[Revision tracking records]
* * *
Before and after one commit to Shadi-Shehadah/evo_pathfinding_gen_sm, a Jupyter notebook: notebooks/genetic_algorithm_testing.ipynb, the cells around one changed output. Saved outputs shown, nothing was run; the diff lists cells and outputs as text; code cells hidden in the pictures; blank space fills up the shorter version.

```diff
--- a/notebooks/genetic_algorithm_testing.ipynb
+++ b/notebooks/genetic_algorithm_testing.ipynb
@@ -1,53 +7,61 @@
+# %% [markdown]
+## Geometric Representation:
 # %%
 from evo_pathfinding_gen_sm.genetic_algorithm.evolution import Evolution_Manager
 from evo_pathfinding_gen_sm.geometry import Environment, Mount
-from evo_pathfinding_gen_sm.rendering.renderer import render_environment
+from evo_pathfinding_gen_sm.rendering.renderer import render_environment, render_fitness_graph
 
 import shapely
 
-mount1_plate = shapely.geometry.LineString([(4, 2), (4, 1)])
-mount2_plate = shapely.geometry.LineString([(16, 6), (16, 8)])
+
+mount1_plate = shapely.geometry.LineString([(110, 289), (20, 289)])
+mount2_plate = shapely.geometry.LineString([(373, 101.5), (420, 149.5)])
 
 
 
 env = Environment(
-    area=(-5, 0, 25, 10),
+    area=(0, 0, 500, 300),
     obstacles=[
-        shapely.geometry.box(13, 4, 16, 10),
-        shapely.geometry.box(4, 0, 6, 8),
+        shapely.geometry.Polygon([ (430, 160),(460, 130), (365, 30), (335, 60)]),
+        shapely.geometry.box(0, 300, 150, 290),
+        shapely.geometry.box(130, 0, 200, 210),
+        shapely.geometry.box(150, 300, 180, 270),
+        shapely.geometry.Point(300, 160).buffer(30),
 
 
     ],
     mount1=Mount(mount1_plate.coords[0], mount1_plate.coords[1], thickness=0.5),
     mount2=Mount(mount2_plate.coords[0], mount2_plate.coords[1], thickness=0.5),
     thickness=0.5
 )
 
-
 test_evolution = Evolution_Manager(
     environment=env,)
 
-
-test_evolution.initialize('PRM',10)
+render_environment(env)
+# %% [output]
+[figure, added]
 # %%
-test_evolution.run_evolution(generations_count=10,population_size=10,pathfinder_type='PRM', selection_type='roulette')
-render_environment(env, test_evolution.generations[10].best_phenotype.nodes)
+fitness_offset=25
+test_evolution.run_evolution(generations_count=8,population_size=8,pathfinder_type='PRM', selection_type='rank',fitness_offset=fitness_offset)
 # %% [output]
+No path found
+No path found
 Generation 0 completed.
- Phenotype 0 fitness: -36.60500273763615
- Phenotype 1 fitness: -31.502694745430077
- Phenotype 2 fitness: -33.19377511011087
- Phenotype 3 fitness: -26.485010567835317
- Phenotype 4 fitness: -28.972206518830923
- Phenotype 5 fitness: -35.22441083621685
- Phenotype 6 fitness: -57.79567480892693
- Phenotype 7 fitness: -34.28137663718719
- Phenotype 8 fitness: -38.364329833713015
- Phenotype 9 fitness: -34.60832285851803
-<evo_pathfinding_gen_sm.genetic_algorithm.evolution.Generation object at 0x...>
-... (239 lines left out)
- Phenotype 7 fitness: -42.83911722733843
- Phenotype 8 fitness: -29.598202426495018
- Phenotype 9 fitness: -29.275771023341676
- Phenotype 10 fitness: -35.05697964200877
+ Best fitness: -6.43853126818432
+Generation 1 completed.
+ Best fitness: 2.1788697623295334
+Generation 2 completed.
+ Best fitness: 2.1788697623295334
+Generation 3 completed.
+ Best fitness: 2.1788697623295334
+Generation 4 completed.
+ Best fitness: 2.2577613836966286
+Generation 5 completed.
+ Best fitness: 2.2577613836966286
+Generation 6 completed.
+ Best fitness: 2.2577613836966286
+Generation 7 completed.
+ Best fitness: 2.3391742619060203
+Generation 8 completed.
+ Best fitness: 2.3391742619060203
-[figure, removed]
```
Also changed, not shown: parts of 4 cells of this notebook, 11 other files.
* * *
__What this task involves__. Each line above with the string "geometry" should be reported in full.

__Written reply__.
 from evo_pathfinding_gen_sm.geometry import Environment, Mount
-mount1_plate = shapely.geometry.LineString([(4, 2), (4, 1)])
-mount2_plate = shapely.geometry.LineString([(16, 6), (16, 8)])
+mount1_plate = shapely.geometry.LineString([(110, 289), (20, 289)])
+mount2_plate = shapely.geometry.LineString([(373, 101.5), (420, 149.5)])
-        shapely.geometry.box(13, 4, 16, 10),
-        shapely.geometry.box(4, 0, 6, 8),
+        shapely.geometry.Polygon([ (430, 160),(460, 130), (365, 30), (335, 60)]),
+        shapely.geometry.box(0, 300, 150, 290),
+        shapely.geometry.box(130, 0, 200, 210),
+        shapely.geometry.box(150, 300, 180, 270),
+        shapely.geometry.Point(300, 160).buffer(30),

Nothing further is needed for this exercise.